Web page revision data:
————

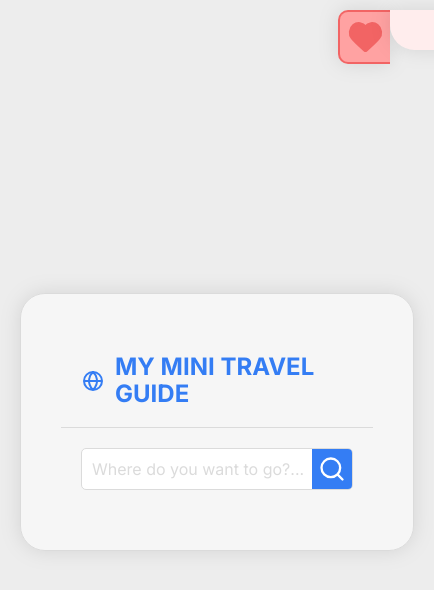
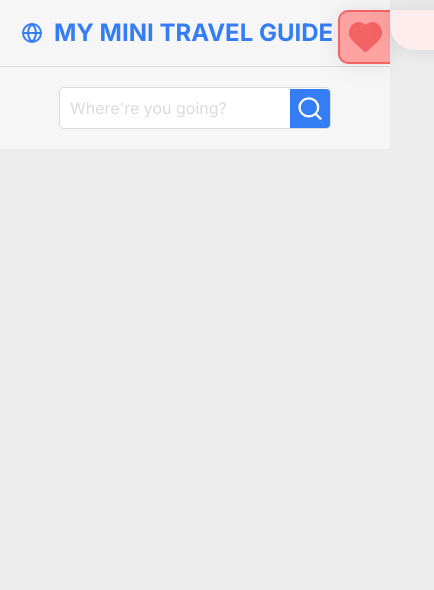
Before and after one commit to marcuswesterblom/mini-travel-guide, a website built with Vite: page index.html in a window 390 px wide. Shown: the whole page, 434 px wide, since content can reach past the window. Built offline with nearby package versions, Linux system fonts and the light colour scheme.

Commit message:
Change layout mobile

```diff
--- a/index.html
+++ b/index.html
@@ -26,7 +26,7 @@
       </div>
       <span id="break"></span>
       <form id="container-search">
-        <input type="text" id="searchInput" placeholder="Where do you want to go?...">
+        <input type="text" id="searchInput" placeholder="Where're you going?">
         <button type="submit" id="searchBtn"><img src="/assets/icons/search-alt-svgrepo-com.svg" alt="Search icon" id="searchIcon"></button>
       </form>
     </section>
--- a/src/scss/components/_global.scss
+++ b/src/scss/components/_global.scss
@@ -5,10 +5,7 @@
 }
 body {
   display: block;
-  min-width: 400px;
-  &.opening{
-    display: flex;
-  }
+  min-width: 320px;
 }
 #app {
     padding: 0;
--- a/src/scss/components/_header.scss
+++ b/src/scss/components/_header.scss
@@ -3,13 +3,6 @@
 
 #header {
         background-color: $primary-color;
-        &.opening {
-            border-radius: $border-radius-25;
-            border: $border;
-            filter: $drop-shadow;
-            padding: 40px;
-            margin: $m20;
-        }
     #container-heading {
         @include flex($justify: stretch);
         padding: $p20;
--- a/src/scss/components/_hero.scss
+++ b/src/scss/components/_hero.scss
@@ -17,10 +17,9 @@
 #countryContainer {
     height: 100%;
     max-width: 400px;
-    min-width: 320px;
     background-color: $primary-color;
 
-    margin: $m20;
+    margin: $m10;
     padding: $p20;
 
     border: $border;
```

————

→ **Your objective**:
The expected answer is the data retyped exactly, without pictures.

→ **Exercise output**:
Before and after one commit to marcuswesterblom/mini-travel-guide, a website built with Vite: page index.html in a window 390 px wide. Shown: the whole page, 434 px wide, since content can reach past the window. Built offline with nearby package versions, Linux system fonts and the light colour scheme.

Commit message:
Change layout mobile

```diff
--- a/index.html
+++ b/index.html
@@ -26,7 +26,7 @@
       </div>
       <span id="break"></span>
       <form id="container-search">
-        <input type="text" id="searchInput" placeholder="Where do you want to go?...">
+        <input type="text" id="searchInput" placeholder="Where're you going?">
         <button type="submit" id="searchBtn"><img src="/assets/icons/search-alt-svgrepo-com.svg" alt="Search icon" id="searchIcon"></button>
       </form>
     </section>
--- a/src/scss/components/_global.scss
+++ b/src/scss/components/_global.scss
@@ -5,10 +5,7 @@
 }
 body {
   display: block;
-  min-width: 400px;
-  &.opening{
-    display: flex;
-  }
+  min-width: 320px;
 }
 #app {
     padding: 0;
--- a/src/scss/components/_header.scss
+++ b/src/scss/components/_header.scss
@@ -3,13 +3,6 @@
 
 #header {
         background-color: $primary-color;
-        &.opening {
-            border-radius: $border-radius-25;
-            border: $border;
-            filter: $drop-shadow;
-            padding: 40px;
-            margin: $m20;
-        }
     #container-heading {
         @include flex($justify: stretch);
         padding: $p20;
--- a/src/scss/components/_hero.scss
+++ b/src/scss/components/_hero.scss
@@ -17,10 +17,9 @@
 #countryContainer {
     height: 100%;
     max-width: 400px;
-    min-width: 320px;
     background-color: $primary-color;
 
-    margin: $m20;
+    margin: $m10;
     padding: $p20;
 
     border: $border;
```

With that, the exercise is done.